Word for word, restate every entry shown below.

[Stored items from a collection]
• • •
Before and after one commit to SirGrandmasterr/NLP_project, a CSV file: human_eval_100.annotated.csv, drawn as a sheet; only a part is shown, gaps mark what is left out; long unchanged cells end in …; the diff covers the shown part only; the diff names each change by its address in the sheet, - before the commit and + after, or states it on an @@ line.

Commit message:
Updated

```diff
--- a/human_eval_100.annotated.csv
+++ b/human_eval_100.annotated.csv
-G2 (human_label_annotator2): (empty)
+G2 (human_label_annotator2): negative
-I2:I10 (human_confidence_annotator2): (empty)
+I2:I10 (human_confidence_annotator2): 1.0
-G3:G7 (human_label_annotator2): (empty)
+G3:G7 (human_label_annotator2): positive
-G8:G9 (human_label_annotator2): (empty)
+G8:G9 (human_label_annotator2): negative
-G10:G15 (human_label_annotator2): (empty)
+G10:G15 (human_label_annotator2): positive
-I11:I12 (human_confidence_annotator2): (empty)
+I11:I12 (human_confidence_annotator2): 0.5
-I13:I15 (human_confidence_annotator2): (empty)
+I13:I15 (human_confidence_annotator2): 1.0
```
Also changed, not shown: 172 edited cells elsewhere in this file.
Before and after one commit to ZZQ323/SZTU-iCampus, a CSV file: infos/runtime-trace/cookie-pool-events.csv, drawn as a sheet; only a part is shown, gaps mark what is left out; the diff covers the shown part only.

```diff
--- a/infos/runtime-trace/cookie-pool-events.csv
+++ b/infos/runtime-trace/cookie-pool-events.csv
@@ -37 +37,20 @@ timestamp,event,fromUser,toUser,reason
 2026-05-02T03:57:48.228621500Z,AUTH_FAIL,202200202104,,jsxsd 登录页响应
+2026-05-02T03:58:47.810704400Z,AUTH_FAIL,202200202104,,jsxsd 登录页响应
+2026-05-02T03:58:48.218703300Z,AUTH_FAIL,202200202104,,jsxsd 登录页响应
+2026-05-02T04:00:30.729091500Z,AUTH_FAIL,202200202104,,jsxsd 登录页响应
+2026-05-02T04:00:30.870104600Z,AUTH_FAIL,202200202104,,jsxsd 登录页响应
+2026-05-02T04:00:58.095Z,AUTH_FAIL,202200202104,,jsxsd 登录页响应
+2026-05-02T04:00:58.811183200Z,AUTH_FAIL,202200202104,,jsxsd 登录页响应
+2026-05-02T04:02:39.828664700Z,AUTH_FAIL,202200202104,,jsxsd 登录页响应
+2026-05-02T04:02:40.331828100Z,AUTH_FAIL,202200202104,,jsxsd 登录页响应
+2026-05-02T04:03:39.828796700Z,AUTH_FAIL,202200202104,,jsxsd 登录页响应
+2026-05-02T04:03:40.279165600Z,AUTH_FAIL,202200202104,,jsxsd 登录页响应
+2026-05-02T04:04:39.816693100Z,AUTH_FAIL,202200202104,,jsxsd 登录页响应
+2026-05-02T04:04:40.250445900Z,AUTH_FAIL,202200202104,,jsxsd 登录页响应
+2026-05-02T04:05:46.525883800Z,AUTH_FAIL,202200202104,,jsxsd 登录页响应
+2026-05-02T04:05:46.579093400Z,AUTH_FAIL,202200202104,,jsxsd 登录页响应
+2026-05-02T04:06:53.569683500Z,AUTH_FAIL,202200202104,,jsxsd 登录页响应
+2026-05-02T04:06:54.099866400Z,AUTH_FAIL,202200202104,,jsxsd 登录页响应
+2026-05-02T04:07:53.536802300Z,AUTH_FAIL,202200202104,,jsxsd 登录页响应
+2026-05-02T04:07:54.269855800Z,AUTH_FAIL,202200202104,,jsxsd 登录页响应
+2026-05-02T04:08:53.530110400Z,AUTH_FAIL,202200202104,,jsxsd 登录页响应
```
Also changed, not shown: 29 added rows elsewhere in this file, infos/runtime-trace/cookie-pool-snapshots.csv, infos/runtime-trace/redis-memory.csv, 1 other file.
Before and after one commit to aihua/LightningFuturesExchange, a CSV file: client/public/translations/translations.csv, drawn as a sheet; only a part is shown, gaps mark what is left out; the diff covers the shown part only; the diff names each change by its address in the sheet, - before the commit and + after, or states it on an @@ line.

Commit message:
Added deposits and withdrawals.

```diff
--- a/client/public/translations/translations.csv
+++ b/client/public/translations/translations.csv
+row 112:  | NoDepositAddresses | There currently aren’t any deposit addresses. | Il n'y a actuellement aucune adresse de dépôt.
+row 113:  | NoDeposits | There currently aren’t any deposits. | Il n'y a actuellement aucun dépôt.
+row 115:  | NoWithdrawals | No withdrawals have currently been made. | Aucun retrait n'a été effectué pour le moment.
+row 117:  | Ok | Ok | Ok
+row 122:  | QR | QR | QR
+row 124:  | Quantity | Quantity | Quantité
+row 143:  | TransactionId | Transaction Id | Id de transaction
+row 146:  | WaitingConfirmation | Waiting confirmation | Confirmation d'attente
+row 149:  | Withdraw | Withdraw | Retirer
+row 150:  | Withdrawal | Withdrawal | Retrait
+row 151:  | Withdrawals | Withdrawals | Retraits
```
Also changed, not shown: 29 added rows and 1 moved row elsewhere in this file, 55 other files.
• • •
● ANSWER TO THIS PROBLEM
Before and after one commit to SirGrandmasterr/NLP_project, a CSV file: human_eval_100.annotated.csv, drawn as a sheet; only a part is shown, gaps mark what is left out; long unchanged cells end in …; the diff covers the shown part only; the diff names each change by its address in the sheet, - before the commit and + after, or states it on an @@ line.

Commit message:
Updated

```diff
--- a/human_eval_100.annotated.csv
+++ b/human_eval_100.annotated.csv
-G2 (human_label_annotator2): (empty)
+G2 (human_label_annotator2): negative
-I2:I10 (human_confidence_annotator2): (empty)
+I2:I10 (human_confidence_annotator2): 1.0
-G3:G7 (human_label_annotator2): (empty)
+G3:G7 (human_label_annotator2): positive
-G8:G9 (human_label_annotator2): (empty)
+G8:G9 (human_label_annotator2): negative
-G10:G15 (human_label_annotator2): (empty)
+G10:G15 (human_label_annotator2): positive
-I11:I12 (human_confidence_annotator2): (empty)
+I11:I12 (human_confidence_annotator2): 0.5
-I13:I15 (human_confidence_annotator2): (empty)
+I13:I15 (human_confidence_annotator2): 1.0
```
Also changed, not shown: 172 edited cells elsewhere in this file.
Before and after one commit to ZZQ323/SZTU-iCampus, a CSV file: infos/runtime-trace/cookie-pool-events.csv, drawn as a sheet; only a part is shown, gaps mark what is left out; the diff covers the shown part only.

```diff
--- a/infos/runtime-trace/cookie-pool-events.csv
+++ b/infos/runtime-trace/cookie-pool-events.csv
@@ -37 +37,20 @@ timestamp,event,fromUser,toUser,reason
 2026-05-02T03:57:48.228621500Z,AUTH_FAIL,202200202104,,jsxsd 登录页响应
+2026-05-02T03:58:47.810704400Z,AUTH_FAIL,202200202104,,jsxsd 登录页响应
+2026-05-02T03:58:48.218703300Z,AUTH_FAIL,202200202104,,jsxsd 登录页响应
+2026-05-02T04:00:30.729091500Z,AUTH_FAIL,202200202104,,jsxsd 登录页响应
+2026-05-02T04:00:30.870104600Z,AUTH_FAIL,202200202104,,jsxsd 登录页响应
+2026-05-02T04:00:58.095Z,AUTH_FAIL,202200202104,,jsxsd 登录页响应
+2026-05-02T04:00:58.811183200Z,AUTH_FAIL,202200202104,,jsxsd 登录页响应
+2026-05-02T04:02:39.828664700Z,AUTH_FAIL,202200202104,,jsxsd 登录页响应
+2026-05-02T04:02:40.331828100Z,AUTH_FAIL,202200202104,,jsxsd 登录页响应
+2026-05-02T04:03:39.828796700Z,AUTH_FAIL,202200202104,,jsxsd 登录页响应
+2026-05-02T04:03:40.279165600Z,AUTH_FAIL,202200202104,,jsxsd 登录页响应
+2026-05-02T04:04:39.816693100Z,AUTH_FAIL,202200202104,,jsxsd 登录页响应
+2026-05-02T04:04:40.250445900Z,AUTH_FAIL,202200202104,,jsxsd 登录页响应
+2026-05-02T04:05:46.525883800Z,AUTH_FAIL,202200202104,,jsxsd 登录页响应
+2026-05-02T04:05:46.579093400Z,AUTH_FAIL,202200202104,,jsxsd 登录页响应
+2026-05-02T04:06:53.569683500Z,AUTH_FAIL,202200202104,,jsxsd 登录页响应
+2026-05-02T04:06:54.099866400Z,AUTH_FAIL,202200202104,,jsxsd 登录页响应
+2026-05-02T04:07:53.536802300Z,AUTH_FAIL,202200202104,,jsxsd 登录页响应
+2026-05-02T04:07:54.269855800Z,AUTH_FAIL,202200202104,,jsxsd 登录页响应
+2026-05-02T04:08:53.530110400Z,AUTH_FAIL,202200202104,,jsxsd 登录页响应
```
Also changed, not shown: 29 added rows elsewhere in this file, infos/runtime-trace/cookie-pool-snapshots.csv, infos/runtime-trace/redis-memory.csv, 1 other file.
Before and after one commit to aihua/LightningFuturesExchange, a CSV file: client/public/translations/translations.csv, drawn as a sheet; only a part is shown, gaps mark what is left out; the diff covers the shown part only; the diff names each change by its address in the sheet, - before the commit and + after, or states it on an @@ line.

Commit message:
Added deposits and withdrawals.

```diff
--- a/client/public/translations/translations.csv
+++ b/client/public/translations/translations.csv
+row 112:  | NoDepositAddresses | There currently aren’t any deposit addresses. | Il n'y a actuellement aucune adresse de dépôt.
+row 113:  | NoDeposits | There currently aren’t any deposits. | Il n'y a actuellement aucun dépôt.
+row 115:  | NoWithdrawals | No withdrawals have currently been made. | Aucun retrait n'a été effectué pour le moment.
+row 117:  | Ok | Ok | Ok
+row 122:  | QR | QR | QR
+row 124:  | Quantity | Quantity | Quantité
+row 143:  | TransactionId | Transaction Id | Id de transaction
+row 146:  | WaitingConfirmation | Waiting confirmation | Confirmation d'attente
+row 149:  | Withdraw | Withdraw | Retirer
+row 150:  | Withdrawal | Withdrawal | Retrait
+row 151:  | Withdrawals | Withdrawals | Retraits
```
Also changed, not shown: 29 added rows and 1 moved row elsewhere in this file, 55 other files.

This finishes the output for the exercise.